Digital Archive brought to you
by JPMorgan Chase & Co.
Following the arrests of Dr. King and three others who held a prayer vigil at the Albany, Georgia City Hall, Rev. Wyatt Tee Walker issues this appeal for support from those active in the civil rights movement. He calls for telegrams to be sent to federal, state, and local officials, prayer vigils, and the wearing of black armbands.
Stanley D. Levison sends Dr. King an article from The Washington Post titled "The Lonesome Road," which is a review of Dr. Kings book, "Where Do We Go From Here: Chaos or Community?" Martin Duberman, the author of the article, explains Dr. King's reasons for writing the book, and Duberman also provides a favorable review of the publication.
In this letter Joan Daves reports to Dr. King a proposal for a French edition of "Strength to Love" based on a specified advance and royalty.
The following document is a press release issued by Dr. King. In the first section, he comments on the success of various civil rights demonstrations across the nation. In the second section, of the press release, Dr. King makes a clear distinction between race riots and nonviolent movements in Alabama.
On behalf of the Detroit Women for Dr. Martin Luther King, Alice Houghton Sherrill thanks Dr. King for the envelopes received from his secretary. Mrs. Sherrill extends her welcome to Dr. King for his upcoming visit to Detroit and offers the group's assistance during his stay.
The National Observer publishes an article entitled "Prophet or Propagandist" to critique Dr. King's political stance on the Vietnam War. Earl Hall objects to these perceptions deliberated in this article and contacts the National Observer to express his concerns. To support his argument, Mr. Hall references biblical prophets from the Old Testament. Mr. Hall communicates this information with Dr. King and informs him of their correlating views on the Vietnam War.
This article by Rowland Evans and Robert Novak criticizes a proposed 2% border tax on imported goods.

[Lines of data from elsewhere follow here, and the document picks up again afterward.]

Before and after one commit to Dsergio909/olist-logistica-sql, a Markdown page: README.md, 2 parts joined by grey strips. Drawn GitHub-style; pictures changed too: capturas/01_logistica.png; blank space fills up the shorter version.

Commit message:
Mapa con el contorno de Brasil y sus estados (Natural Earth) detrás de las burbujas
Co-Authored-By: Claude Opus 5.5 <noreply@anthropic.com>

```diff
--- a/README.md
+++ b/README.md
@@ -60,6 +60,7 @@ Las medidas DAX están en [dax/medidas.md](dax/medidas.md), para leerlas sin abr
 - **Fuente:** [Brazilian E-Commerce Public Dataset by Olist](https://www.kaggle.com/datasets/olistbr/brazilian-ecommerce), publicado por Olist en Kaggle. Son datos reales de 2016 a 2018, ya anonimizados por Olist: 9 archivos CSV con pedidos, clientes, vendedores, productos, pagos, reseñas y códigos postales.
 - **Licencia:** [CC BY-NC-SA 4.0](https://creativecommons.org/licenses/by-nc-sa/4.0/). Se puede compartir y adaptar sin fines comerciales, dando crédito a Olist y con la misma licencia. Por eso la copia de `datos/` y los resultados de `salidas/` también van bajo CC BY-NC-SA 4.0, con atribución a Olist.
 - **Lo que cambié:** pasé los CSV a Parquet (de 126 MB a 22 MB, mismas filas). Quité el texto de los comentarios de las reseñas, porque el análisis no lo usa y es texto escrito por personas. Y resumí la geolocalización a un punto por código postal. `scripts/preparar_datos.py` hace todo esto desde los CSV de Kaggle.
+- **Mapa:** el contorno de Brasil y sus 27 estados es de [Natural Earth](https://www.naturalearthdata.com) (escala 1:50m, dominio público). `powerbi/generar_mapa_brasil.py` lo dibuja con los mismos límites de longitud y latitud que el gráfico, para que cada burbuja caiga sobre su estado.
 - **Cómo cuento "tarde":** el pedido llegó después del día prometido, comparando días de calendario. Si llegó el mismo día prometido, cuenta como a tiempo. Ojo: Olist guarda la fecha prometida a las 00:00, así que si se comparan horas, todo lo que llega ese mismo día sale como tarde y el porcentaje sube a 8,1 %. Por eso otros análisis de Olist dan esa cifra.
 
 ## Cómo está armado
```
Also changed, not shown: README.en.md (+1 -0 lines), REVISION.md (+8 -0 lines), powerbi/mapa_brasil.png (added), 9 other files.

They argue that President Johnson's support of such a measure is reckless and will cause economic repercussions around the world.
After the bombing of a local church, Dr. King delivered this statement attempting to both criticize the actions of the perpetrators and provide a sense of calm to Albany demonstrators.
Cass Canfield from Harper & Row, Publishers thanks Joan Daves for sending the outline of Dr. King's book "Where Do We Go from Here." Cass suggests that in the book Dr. King "should stress that the Negro problem is part of the poverty problem."
This letter from a middle school student in New York City is a letter of condolence written to Mrs. King the day after Dr. King’s assassination.
The Montgomery Improvement Association office staff sends Dr. King, Rev. Shuttlesworth, Rev. Abernathy and other Birmingham civil rights leaders words of encouragement.
Teddy Kollek, the Mayor of Jerusalem, Israel, expresses appreciation and support for Dr. King's planned pilgrimage to the Holy Land. At the time of this letter, West Jerusalem was Israeli territory and East Jerusalem part of Jordan. During the 1967 Six-Day War, Israeli occupied and annexed East Jerusalem, but that annexation is not recognized by the international community.
Reverend Jesse Jackson gives a report regarding SCLC's Operation Breadbasket. Reverend Jackson states, "There are no riotous fires set aflame in this country that can be put out with water from a rubber hose; the flames must be extinguished by money from an economic hose."